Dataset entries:
= = = = = = =

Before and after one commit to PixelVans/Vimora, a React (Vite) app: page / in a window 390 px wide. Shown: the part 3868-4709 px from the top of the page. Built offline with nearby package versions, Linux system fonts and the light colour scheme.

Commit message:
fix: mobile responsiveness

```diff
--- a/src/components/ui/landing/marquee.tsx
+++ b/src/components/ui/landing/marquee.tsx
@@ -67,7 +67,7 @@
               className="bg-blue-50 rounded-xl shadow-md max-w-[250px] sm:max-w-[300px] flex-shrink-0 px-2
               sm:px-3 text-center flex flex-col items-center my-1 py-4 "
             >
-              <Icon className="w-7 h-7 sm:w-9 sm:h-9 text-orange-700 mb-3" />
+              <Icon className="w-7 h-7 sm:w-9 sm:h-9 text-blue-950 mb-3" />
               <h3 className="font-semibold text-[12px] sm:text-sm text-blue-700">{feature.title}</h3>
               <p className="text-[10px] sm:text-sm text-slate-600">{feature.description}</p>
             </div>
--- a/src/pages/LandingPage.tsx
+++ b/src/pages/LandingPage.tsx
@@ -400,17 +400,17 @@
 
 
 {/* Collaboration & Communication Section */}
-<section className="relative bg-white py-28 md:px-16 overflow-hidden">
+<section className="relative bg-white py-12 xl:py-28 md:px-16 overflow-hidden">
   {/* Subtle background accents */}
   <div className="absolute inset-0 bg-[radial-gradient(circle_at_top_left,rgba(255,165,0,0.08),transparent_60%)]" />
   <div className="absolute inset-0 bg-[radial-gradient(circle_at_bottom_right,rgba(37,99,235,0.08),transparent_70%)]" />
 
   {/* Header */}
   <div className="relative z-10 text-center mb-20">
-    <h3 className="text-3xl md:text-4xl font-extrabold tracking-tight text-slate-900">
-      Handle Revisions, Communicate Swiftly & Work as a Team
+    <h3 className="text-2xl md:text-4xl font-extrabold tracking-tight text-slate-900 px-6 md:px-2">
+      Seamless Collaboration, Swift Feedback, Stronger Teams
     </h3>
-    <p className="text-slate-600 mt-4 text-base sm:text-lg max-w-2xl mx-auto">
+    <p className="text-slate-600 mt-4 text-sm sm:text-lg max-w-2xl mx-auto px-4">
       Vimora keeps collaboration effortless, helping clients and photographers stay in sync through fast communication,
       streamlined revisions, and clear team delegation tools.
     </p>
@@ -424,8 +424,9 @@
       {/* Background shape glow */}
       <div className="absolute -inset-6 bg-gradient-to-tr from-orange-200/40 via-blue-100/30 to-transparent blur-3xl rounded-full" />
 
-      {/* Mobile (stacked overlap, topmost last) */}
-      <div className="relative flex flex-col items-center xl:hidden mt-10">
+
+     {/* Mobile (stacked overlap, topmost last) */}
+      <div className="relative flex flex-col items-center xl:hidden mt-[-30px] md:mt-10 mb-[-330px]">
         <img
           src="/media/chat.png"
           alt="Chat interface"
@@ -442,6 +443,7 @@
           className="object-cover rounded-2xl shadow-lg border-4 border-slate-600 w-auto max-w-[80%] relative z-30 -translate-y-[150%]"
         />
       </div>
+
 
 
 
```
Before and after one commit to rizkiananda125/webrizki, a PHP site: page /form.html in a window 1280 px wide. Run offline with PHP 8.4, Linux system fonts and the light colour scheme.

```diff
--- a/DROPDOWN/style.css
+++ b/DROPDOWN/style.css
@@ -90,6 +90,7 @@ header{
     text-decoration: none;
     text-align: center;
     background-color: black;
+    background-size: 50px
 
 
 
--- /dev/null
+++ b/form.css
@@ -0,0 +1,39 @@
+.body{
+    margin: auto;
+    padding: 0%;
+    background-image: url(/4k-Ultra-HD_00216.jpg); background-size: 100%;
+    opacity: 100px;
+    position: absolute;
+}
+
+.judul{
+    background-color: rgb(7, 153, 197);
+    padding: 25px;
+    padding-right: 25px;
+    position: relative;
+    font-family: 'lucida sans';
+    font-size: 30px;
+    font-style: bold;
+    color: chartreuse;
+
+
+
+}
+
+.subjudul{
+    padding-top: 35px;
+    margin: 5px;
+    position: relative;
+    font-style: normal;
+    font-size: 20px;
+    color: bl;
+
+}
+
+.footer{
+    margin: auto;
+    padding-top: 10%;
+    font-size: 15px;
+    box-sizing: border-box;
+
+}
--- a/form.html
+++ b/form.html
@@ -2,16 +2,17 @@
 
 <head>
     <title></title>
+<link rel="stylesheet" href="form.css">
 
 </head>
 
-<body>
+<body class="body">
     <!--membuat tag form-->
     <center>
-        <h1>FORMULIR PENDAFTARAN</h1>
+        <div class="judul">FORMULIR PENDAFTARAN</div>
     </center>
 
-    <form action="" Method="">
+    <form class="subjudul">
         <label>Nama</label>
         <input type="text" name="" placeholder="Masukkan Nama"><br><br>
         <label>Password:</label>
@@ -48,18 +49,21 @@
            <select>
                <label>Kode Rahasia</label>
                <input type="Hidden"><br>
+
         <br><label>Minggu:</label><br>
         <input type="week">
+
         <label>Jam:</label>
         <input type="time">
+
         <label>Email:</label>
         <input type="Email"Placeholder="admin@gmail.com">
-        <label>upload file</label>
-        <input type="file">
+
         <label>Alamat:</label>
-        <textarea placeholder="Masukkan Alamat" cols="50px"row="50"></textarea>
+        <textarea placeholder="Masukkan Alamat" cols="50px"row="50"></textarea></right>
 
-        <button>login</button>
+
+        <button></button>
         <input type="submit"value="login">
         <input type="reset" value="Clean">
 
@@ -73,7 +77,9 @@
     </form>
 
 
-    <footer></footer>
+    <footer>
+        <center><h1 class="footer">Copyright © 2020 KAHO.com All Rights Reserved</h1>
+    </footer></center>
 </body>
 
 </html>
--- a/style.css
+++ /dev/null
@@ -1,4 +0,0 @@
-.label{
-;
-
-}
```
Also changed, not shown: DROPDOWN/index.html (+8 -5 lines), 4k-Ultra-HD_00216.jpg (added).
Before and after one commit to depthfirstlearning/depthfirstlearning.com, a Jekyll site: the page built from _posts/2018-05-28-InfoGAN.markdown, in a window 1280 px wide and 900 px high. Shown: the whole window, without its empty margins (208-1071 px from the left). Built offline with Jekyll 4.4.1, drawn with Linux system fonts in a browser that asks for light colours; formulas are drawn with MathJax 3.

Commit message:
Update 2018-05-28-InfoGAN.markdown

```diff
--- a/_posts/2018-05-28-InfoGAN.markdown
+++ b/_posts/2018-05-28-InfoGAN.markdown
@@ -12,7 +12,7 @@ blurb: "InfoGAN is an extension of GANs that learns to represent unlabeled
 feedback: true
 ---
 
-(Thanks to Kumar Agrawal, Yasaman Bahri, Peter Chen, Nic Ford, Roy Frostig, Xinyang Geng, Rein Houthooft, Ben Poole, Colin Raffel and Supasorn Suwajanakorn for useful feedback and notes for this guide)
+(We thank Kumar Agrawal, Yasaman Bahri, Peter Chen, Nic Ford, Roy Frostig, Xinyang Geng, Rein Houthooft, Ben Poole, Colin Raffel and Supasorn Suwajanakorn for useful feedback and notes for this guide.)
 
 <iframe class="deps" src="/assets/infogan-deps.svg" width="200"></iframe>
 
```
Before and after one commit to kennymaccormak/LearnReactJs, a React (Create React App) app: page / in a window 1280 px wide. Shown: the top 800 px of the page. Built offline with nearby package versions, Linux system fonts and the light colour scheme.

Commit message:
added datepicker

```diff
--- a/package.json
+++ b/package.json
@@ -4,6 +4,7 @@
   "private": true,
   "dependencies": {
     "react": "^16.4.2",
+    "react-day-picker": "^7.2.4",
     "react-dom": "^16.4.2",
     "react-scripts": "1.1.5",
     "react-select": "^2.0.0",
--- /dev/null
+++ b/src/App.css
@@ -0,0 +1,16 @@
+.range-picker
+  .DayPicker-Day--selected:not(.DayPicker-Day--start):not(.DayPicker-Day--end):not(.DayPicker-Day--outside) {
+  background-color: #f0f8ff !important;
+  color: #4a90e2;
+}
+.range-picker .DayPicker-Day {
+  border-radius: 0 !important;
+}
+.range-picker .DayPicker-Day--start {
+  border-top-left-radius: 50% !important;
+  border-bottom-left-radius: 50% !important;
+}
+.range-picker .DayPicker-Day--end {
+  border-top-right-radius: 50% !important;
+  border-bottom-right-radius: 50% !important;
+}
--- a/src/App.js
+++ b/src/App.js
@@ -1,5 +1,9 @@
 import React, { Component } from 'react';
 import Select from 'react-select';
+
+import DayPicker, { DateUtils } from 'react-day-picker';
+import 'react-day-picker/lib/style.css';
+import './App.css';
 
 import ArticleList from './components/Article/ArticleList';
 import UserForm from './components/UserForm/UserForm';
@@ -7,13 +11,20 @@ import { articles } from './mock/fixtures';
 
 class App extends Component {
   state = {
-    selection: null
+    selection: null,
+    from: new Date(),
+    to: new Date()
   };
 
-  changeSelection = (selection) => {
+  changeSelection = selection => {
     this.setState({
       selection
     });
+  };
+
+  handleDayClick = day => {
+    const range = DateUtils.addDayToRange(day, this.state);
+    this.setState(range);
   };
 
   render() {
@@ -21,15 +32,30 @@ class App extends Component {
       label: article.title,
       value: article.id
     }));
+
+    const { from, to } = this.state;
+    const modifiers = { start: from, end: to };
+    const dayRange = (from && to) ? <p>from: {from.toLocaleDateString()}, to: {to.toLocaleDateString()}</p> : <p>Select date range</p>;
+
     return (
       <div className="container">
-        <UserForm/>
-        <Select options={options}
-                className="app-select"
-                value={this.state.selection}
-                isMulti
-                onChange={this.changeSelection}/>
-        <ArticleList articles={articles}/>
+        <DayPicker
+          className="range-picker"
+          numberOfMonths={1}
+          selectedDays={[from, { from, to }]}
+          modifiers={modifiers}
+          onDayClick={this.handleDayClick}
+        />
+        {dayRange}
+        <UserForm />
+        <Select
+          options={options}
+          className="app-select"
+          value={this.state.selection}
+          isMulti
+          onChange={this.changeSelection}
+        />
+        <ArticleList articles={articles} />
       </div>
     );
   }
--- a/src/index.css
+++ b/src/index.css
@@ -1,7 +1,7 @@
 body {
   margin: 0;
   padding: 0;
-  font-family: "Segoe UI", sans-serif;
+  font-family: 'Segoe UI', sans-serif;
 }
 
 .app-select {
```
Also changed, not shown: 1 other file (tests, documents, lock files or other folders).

= = = = = = =

Each line of the entries above that contains "border" must be copied into the answer.

**WRITTEN RESPONSE**
           className="object-cover rounded-2xl shadow-lg border-4 border-slate-600 w-auto max-w-[80%] relative z-30 -translate-y-[150%]"
+    box-sizing: border-box;
+  border-radius: 0 !important;
+  border-top-left-radius: 50% !important;
+  border-bottom-left-radius: 50% !important;
+  border-top-right-radius: 50% !important;
+  border-bottom-right-radius: 50% !important;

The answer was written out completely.